Now that the construction industry is looking forward to happier days again, contractors of all types and sizes are looking to beef up their workforce. That’s good news for America’s veterans looking to transition back into civilian jobs. In fact, the construction industry has formally announced a plan to promote hiring veterans, pledging to fill more than 100,000 construction industry jobs with them within the next five years.
This massive effort to increase employment for veterans was announced in February at a national symposium jointly sponsored by the U.S. Department of Labor and Joining Forces, a White House initiative started three years ago by First Lady Michelle Obama and Dr. Jill Biden to assist military families.
The First Lady said it best.
Speaking at the symposium, Michelle Obama said, “I know that you all have made this commitment not just because it is the patriotic thing to do, which it is. You’ve done this because you know that it is the smart thing to do for your businesses, because you know that America’s military turns out some of the highest skilled, hardest working employees this country has ever seen. And that’s particularly true when it comes to the construction sector.”
She noted that, in the course of their military service, vets have “built cities in the middle of deserts halfway around the world. They’ve built schools in remote villages. They’ve repaired complex machinery in combat zones in the middle of the night. In short, our troops have taken on some of the most challenging projects in some of the most inhospitable places under some of the toughest deadlines and constraints.”
In other words, veterans are more than ready to tackle even the toughest construction projects.
The timing couldn’t be better.

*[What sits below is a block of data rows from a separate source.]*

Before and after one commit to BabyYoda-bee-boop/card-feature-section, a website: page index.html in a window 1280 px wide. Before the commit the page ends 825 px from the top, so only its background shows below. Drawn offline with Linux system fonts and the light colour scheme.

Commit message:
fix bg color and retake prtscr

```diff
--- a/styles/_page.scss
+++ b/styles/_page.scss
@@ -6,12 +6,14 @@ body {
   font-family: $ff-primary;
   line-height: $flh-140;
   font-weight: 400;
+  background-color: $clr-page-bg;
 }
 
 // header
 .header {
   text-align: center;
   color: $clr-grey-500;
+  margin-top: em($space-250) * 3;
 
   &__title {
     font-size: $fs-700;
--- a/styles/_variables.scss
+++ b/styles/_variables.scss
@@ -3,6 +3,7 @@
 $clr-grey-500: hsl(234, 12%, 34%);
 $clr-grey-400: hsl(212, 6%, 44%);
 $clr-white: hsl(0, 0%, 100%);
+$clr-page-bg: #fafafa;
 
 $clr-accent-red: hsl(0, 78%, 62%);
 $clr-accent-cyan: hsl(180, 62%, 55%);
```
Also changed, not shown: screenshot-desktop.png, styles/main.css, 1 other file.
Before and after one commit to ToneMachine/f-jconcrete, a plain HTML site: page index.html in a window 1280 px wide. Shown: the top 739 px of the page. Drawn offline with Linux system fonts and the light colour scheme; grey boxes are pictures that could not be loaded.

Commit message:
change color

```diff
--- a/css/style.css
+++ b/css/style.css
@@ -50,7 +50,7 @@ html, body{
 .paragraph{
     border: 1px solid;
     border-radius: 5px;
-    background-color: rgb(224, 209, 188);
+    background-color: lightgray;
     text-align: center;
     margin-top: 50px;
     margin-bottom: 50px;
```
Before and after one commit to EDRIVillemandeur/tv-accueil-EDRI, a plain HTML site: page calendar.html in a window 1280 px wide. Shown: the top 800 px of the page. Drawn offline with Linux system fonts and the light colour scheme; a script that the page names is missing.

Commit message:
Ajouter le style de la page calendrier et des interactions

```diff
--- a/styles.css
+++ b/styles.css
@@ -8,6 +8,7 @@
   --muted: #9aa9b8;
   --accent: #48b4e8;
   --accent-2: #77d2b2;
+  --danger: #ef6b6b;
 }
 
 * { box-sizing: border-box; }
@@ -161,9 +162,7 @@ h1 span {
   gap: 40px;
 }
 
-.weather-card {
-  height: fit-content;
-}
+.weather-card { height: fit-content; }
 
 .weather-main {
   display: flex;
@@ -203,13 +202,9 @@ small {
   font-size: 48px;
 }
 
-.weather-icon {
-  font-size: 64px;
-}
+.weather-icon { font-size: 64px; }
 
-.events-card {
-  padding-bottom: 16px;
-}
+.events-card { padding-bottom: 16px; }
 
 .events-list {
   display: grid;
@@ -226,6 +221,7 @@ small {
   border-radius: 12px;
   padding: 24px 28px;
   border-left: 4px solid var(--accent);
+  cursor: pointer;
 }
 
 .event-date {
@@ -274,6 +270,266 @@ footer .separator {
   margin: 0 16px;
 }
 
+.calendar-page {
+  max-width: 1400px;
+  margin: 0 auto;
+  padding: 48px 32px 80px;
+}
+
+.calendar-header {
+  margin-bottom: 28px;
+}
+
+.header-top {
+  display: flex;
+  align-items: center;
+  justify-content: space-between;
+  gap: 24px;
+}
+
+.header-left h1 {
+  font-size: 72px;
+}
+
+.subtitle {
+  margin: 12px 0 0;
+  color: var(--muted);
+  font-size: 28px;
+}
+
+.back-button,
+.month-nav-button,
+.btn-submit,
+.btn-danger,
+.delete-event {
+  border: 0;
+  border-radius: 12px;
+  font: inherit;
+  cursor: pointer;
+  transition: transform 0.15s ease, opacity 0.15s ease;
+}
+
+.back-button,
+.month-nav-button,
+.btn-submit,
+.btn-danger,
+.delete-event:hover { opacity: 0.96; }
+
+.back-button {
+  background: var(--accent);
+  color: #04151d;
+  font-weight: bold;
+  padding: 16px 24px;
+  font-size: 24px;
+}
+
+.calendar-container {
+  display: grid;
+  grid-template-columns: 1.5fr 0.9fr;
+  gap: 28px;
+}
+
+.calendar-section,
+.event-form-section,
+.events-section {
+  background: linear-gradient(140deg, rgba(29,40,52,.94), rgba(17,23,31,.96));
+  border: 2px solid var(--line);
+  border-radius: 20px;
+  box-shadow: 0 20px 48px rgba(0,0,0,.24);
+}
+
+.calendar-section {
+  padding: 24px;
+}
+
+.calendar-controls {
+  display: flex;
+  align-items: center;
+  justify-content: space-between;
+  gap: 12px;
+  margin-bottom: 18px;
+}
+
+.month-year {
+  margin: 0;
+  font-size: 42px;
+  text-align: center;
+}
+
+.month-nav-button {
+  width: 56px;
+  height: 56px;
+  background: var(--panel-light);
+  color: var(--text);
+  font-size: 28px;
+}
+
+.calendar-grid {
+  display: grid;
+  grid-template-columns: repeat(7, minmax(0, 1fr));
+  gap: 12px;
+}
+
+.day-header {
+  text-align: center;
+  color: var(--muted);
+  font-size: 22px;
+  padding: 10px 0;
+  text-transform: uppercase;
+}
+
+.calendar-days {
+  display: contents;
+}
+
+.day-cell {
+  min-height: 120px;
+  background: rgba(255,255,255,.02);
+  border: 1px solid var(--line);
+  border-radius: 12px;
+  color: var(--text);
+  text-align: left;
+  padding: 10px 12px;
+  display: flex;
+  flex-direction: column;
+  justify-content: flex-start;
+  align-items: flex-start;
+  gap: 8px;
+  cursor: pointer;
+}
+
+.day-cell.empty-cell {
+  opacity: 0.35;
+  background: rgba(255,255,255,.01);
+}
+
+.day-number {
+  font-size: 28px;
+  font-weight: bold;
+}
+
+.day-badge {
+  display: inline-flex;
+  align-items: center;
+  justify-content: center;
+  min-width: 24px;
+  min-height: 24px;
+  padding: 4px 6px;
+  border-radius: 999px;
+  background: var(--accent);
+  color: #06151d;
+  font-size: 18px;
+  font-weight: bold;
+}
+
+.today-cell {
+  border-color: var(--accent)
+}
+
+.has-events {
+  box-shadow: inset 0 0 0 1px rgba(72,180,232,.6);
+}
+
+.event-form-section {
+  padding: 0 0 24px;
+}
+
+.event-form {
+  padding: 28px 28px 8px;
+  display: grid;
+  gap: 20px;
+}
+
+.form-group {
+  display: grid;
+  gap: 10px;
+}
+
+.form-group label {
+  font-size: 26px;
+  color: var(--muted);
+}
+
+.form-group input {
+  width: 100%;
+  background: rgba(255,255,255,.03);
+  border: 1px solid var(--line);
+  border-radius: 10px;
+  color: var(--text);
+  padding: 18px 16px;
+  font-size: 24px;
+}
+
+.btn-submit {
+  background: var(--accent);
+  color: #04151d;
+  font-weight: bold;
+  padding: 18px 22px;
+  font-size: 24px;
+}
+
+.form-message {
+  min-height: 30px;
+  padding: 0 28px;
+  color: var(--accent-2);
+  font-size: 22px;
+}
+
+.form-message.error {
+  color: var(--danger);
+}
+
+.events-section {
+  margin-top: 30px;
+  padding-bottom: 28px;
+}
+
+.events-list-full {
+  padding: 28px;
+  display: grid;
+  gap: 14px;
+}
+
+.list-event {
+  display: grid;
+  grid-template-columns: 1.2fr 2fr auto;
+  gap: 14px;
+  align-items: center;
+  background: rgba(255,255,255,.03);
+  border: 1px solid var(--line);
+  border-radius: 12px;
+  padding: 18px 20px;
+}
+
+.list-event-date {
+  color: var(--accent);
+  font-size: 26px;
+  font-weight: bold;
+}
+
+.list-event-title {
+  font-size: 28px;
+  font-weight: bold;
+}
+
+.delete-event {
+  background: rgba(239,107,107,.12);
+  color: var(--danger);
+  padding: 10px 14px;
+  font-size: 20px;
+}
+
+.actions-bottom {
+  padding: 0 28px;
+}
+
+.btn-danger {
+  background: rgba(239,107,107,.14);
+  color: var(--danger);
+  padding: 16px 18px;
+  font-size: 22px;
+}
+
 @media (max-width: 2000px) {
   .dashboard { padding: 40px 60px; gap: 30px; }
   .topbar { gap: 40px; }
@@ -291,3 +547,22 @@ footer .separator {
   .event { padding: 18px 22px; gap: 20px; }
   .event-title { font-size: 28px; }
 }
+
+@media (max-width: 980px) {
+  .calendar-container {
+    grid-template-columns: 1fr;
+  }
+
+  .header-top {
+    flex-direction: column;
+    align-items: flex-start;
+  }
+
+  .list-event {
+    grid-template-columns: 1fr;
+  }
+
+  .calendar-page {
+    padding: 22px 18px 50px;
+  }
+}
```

As the industry finally looks forward to significantly increased work opportunities, construction firms are facing serious labor shortages. The Bureau of Labor Statistics predicts construction will grow faster than the economy in general, requiring more than 1.5 million jobs over the next eight years. That’s an annualized growth rate of 2.6%.
Meanwhile, the number of available construction workers is woefully small compared to that need. Trade schools and other training programs are scrambling to turn out more skilled graduates for the construction trades, but no one believes they’ll be able to meet the demand.
The industry needs qualified people, and veterans need jobs. More than 100 U.S. construction firms have already signed on to the hiring pledge, including some of the largest international companies like Bechtel and Jacobs as well as numerous regional firms, local contractors and subcontractors. Another 80 construction companies say they’ll re-focus their current training and employment efforts on hiring veterans for new construction jobs.
These are good-paying jobs, and coalition members say the First Lady is right on target when she notes veterans are ideal candidates. Contractors are looking to take advantage of military-instilled organizational planning and leadership skills as well as technical know-how learned in the service. Personal characteristics such as integrity and discipline and the initiative to do what it takes are essential on construction sites as well as in maintenance yards.
Veterans coming out of service are looking for career opportunities to take them and their families through the next stages of their lives, and they’re looking to locate all around the country. Teaming up with the construction industry is a win-win opportunity.
Is your construction company planning to hire vets? Leave us a comment or send us your story.